Dataset records:
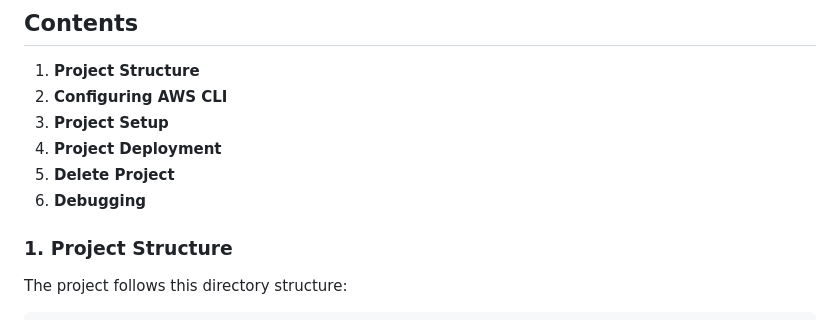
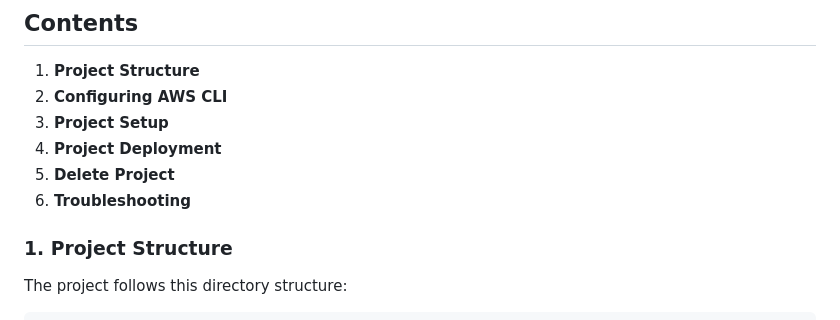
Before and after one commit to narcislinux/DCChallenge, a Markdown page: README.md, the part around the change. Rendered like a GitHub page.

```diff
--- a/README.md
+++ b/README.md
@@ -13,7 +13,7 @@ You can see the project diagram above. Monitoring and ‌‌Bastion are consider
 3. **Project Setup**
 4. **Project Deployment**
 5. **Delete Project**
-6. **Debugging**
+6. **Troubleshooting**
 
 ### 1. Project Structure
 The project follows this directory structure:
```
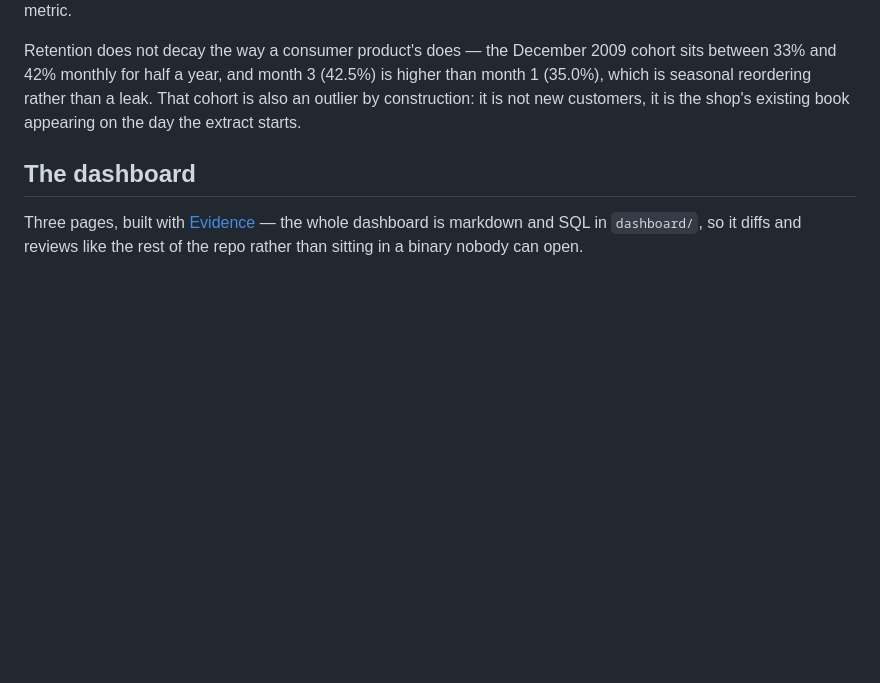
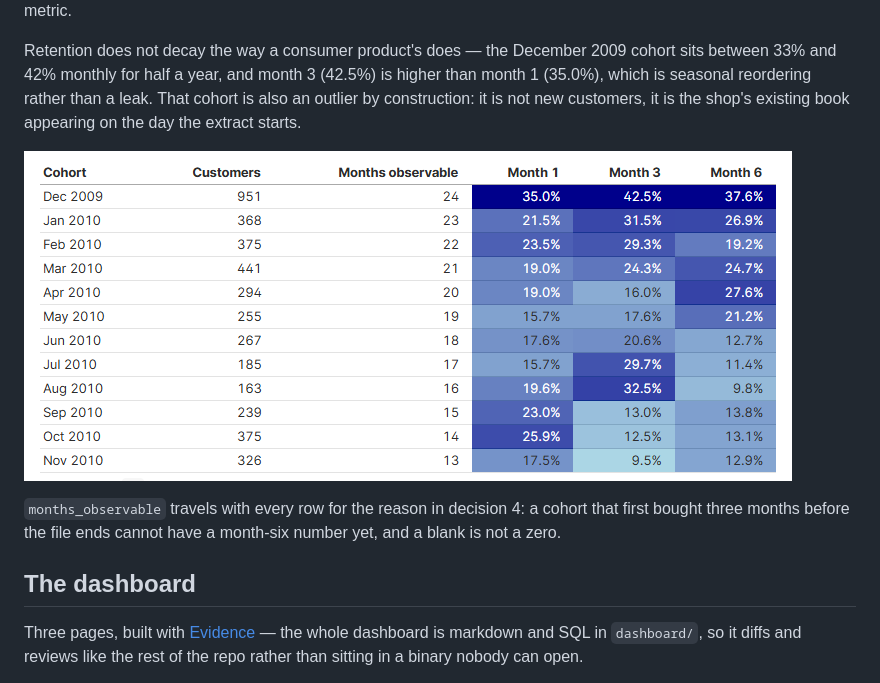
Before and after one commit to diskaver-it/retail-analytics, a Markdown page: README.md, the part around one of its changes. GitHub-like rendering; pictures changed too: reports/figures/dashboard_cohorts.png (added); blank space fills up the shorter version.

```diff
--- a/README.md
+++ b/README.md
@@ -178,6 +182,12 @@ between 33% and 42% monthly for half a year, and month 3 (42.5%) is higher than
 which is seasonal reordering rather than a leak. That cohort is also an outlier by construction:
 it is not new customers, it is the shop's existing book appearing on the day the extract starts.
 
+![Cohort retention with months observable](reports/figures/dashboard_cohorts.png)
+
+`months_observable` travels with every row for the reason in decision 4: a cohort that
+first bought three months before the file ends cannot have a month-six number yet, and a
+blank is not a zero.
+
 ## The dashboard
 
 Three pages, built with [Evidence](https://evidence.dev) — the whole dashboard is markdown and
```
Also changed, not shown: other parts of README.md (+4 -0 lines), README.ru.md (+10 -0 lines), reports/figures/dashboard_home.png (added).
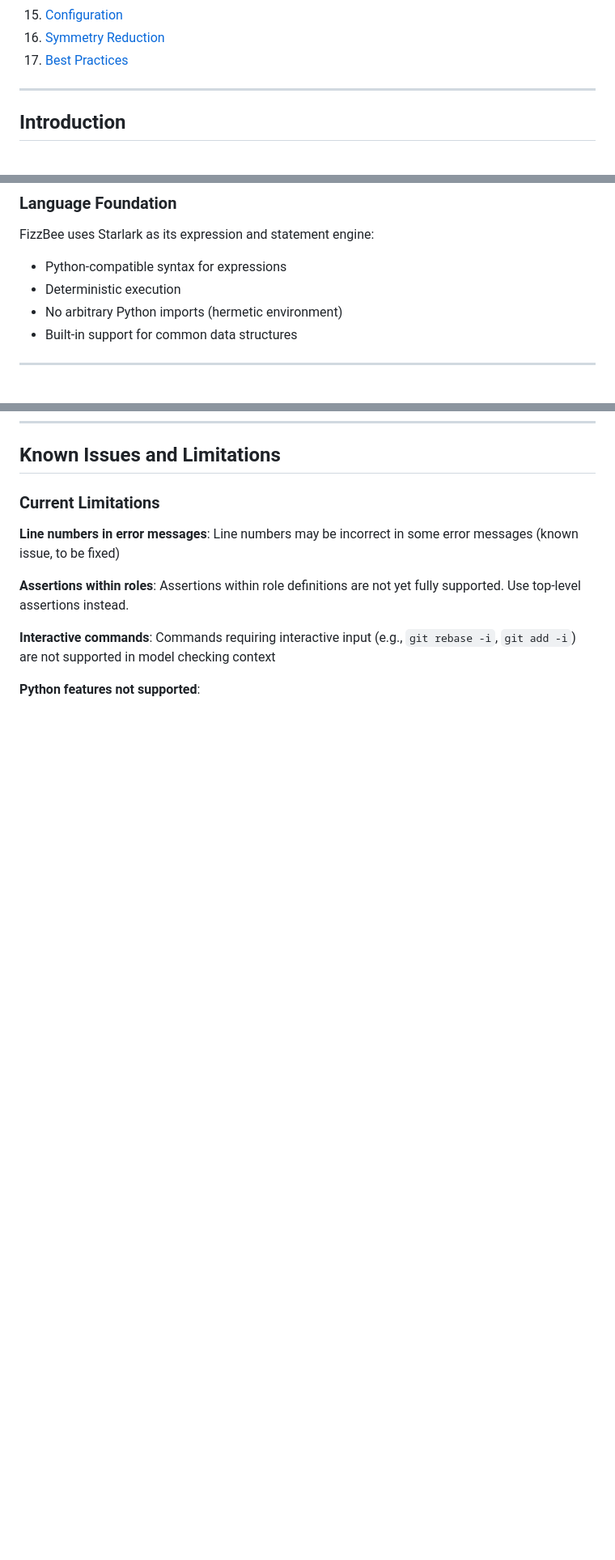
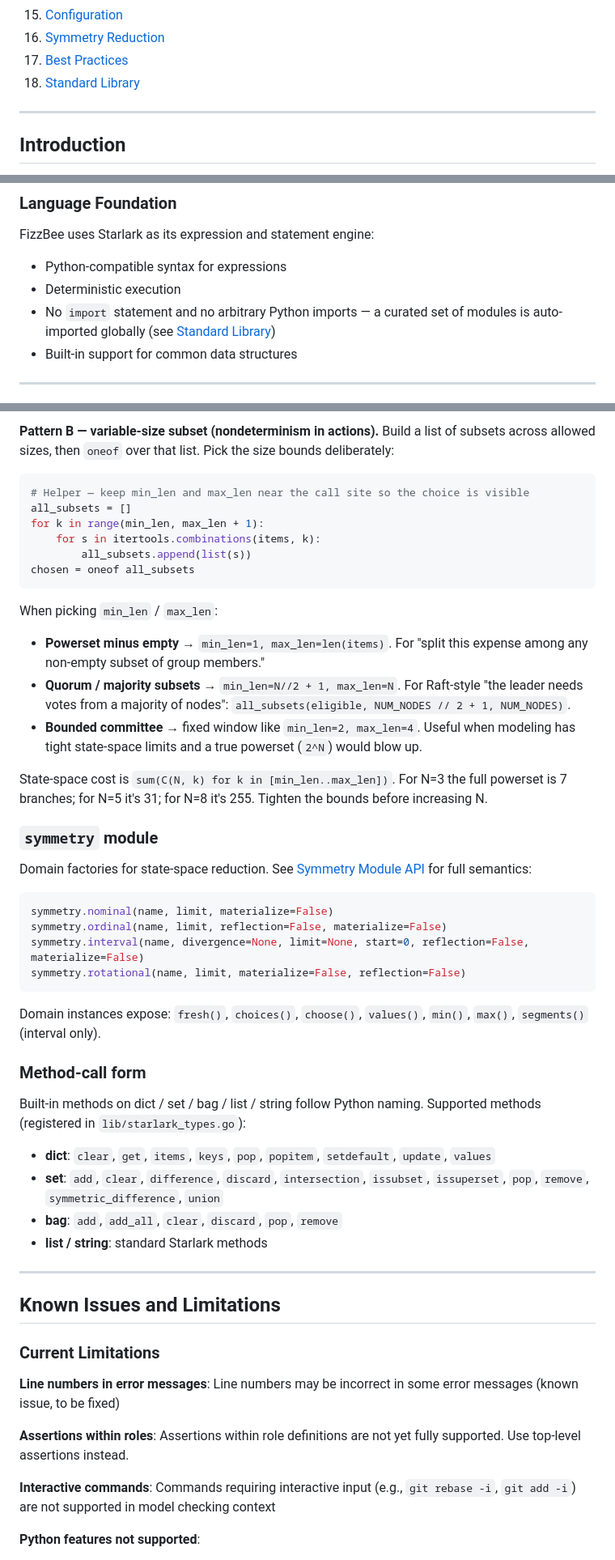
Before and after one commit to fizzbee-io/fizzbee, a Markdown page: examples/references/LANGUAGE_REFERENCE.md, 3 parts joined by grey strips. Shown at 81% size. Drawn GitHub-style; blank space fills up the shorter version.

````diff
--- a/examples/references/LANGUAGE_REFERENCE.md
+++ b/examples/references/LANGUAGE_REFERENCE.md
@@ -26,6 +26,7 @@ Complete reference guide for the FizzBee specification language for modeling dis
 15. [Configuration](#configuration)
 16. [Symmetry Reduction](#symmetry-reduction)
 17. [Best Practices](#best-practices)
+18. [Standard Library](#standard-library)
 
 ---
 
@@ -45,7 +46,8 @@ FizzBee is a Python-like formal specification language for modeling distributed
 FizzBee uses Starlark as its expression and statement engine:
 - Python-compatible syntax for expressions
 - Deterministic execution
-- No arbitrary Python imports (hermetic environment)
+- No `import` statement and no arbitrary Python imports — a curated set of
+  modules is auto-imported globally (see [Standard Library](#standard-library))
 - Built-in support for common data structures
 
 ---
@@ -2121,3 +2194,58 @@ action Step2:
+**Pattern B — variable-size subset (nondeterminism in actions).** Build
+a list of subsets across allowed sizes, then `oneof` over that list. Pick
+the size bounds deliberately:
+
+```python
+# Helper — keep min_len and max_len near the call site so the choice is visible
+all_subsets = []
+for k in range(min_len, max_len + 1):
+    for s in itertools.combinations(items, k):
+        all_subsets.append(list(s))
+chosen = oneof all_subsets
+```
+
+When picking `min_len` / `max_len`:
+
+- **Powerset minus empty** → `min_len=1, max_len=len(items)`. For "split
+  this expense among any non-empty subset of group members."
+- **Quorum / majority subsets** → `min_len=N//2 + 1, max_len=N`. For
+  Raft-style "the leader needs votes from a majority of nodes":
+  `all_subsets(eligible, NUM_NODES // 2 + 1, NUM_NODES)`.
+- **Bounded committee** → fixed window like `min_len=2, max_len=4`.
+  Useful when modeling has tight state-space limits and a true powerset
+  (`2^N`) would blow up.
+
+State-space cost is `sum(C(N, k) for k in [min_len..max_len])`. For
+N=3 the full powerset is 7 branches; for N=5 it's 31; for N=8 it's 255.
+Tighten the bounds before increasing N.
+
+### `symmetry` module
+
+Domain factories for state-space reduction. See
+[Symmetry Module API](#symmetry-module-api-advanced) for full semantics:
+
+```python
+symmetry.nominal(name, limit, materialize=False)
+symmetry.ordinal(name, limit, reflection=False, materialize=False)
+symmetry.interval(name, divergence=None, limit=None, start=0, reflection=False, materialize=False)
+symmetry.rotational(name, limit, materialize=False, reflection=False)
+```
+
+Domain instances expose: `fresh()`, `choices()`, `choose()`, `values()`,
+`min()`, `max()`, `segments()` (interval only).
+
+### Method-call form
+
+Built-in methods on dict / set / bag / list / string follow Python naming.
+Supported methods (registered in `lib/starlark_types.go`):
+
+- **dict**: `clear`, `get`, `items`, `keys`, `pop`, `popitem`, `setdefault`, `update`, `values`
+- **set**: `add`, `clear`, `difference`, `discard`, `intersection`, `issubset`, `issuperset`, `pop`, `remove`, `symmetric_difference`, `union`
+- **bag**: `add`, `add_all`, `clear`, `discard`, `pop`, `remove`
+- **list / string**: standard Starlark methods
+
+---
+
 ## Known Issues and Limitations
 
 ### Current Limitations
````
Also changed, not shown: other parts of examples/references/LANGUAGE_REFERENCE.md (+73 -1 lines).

> **WHAT YOU SHOULD DO**
"lines" is the word to look for; copy every line of the data that has it.

> **FINAL ANSWER**
Also changed, not shown: other parts of README.md (+4 -0 lines), README.ru.md (+10 -0 lines), reports/figures/dashboard_home.png (added).
Also changed, not shown: other parts of examples/references/LANGUAGE_REFERENCE.md (+73 -1 lines).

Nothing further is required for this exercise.